Task
In the copy, include every entry exactly but none of the images.

[Before-and-after change records]
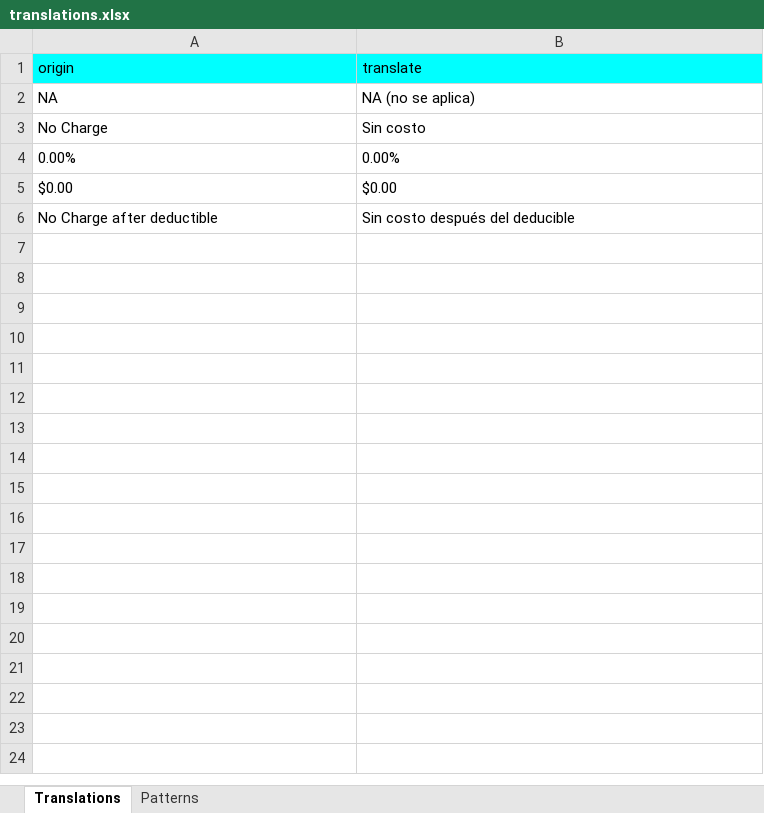
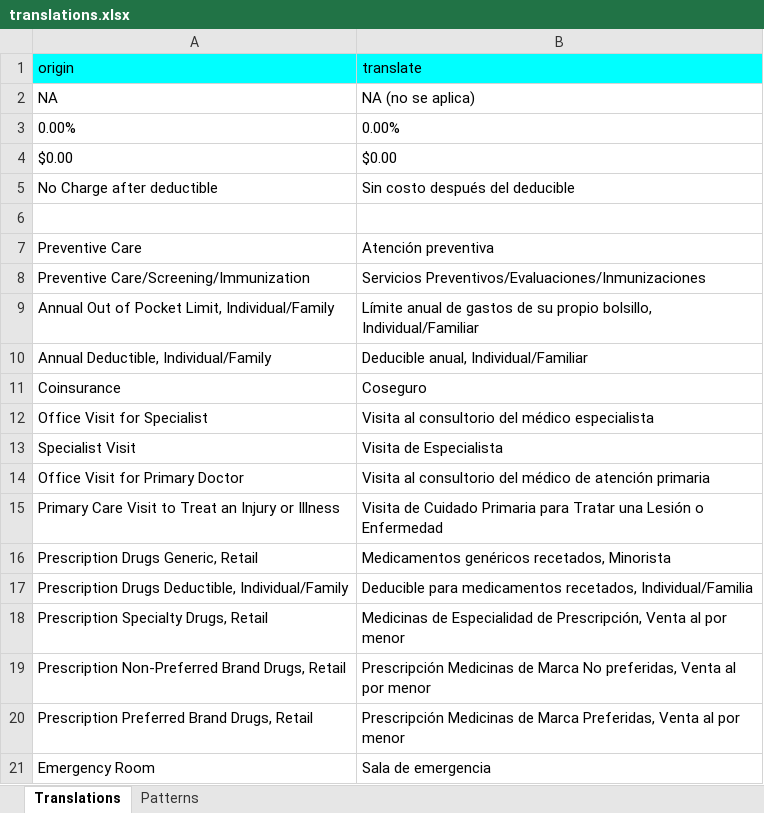
Before and after one commit to PahaNesterenko/excel-translator, an Excel workbook: translations.xlsx, sheet Translations, drawn as a sheet; only a part is shown; values as stored, in another font and other column widths than the file's, no borders; removed rows and columns are numbered as before the commit, all else as after; the diff covers the shown part only; the diff names each change by its address in the sheet, - before the commit and + after, or states it on an @@ line.

```diff
--- a/translations.xlsx (sheet Translations)
+++ b/translations.xlsx (sheet Translations)
-row 3: No Charge | Sin costo
+row 6: (empty)
+row 7: Preventive Care | Atención preventiva
+row 8: Preventive Care/Screening/Immunization | Servicios Preventivos/Evaluaciones/Inmunizaciones
+row 9: Annual Out of Pocket Limit, Individual/Family | Límite anual de gastos de su propio bolsillo, Individual/Familiar
+row 10: Annual Deductible, Individual/Family | Deducible anual, Individual/Familiar
+row 11: Coinsurance | Coseguro
+row 12: Office Visit for Specialist | Visita al consultorio del médico especialista
+row 13: Specialist Visit | Visita de Especialista
+row 14: Office Visit for Primary Doctor | Visita al consultorio del médico de atención primaria
+row 15: Primary Care Visit to Treat an Injury or Illness | Visita de Cuidado Primaria para Tratar una Lesión o Enfermedad
+row 16: Prescription Drugs Generic, Retail | Medicamentos genéricos recetados, Minorista
+row 17: Prescription Drugs Deductible, Individual/Family | Deducible para medicamentos recetados, Individual/Familia
+row 18: Prescription Specialty Drugs, Retail | Medicinas de Especialidad de Prescripción, Venta al por menor
+row 19: Prescription Non-Preferred Brand Drugs, Retail | Prescripción Medicinas de Marca No preferidas, Venta al por menor
+row 20: Prescription Preferred Brand Drugs, Retail | Prescripción Medicinas de Marca Preferidas, Venta al por menor
+row 21: Emergency Room | Sala de emergencia
```
Also changed, not shown: 20 added rows elsewhere in this sheet, sheet Patterns, 9 other files.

Solved problem
Before and after one commit to PahaNesterenko/excel-translator, an Excel workbook: translations.xlsx, sheet Translations, drawn as a sheet; only a part is shown; values as stored, in another font and other column widths than the file's, no borders; removed rows and columns are numbered as before the commit, all else as after; the diff covers the shown part only; the diff names each change by its address in the sheet, - before the commit and + after, or states it on an @@ line.

```diff
--- a/translations.xlsx (sheet Translations)
+++ b/translations.xlsx (sheet Translations)
-row 3: No Charge | Sin costo
+row 6: (empty)
+row 7: Preventive Care | Atención preventiva
+row 8: Preventive Care/Screening/Immunization | Servicios Preventivos/Evaluaciones/Inmunizaciones
+row 9: Annual Out of Pocket Limit, Individual/Family | Límite anual de gastos de su propio bolsillo, Individual/Familiar
+row 10: Annual Deductible, Individual/Family | Deducible anual, Individual/Familiar
+row 11: Coinsurance | Coseguro
+row 12: Office Visit for Specialist | Visita al consultorio del médico especialista
+row 13: Specialist Visit | Visita de Especialista
+row 14: Office Visit for Primary Doctor | Visita al consultorio del médico de atención primaria
+row 15: Primary Care Visit to Treat an Injury or Illness | Visita de Cuidado Primaria para Tratar una Lesión o Enfermedad
+row 16: Prescription Drugs Generic, Retail | Medicamentos genéricos recetados, Minorista
+row 17: Prescription Drugs Deductible, Individual/Family | Deducible para medicamentos recetados, Individual/Familia
+row 18: Prescription Specialty Drugs, Retail | Medicinas de Especialidad de Prescripción, Venta al por menor
+row 19: Prescription Non-Preferred Brand Drugs, Retail | Prescripción Medicinas de Marca No preferidas, Venta al por menor
+row 20: Prescription Preferred Brand Drugs, Retail | Prescripción Medicinas de Marca Preferidas, Venta al por menor
+row 21: Emergency Room | Sala de emergencia
```
Also changed, not shown: 20 added rows elsewhere in this sheet, sheet Patterns, 9 other files.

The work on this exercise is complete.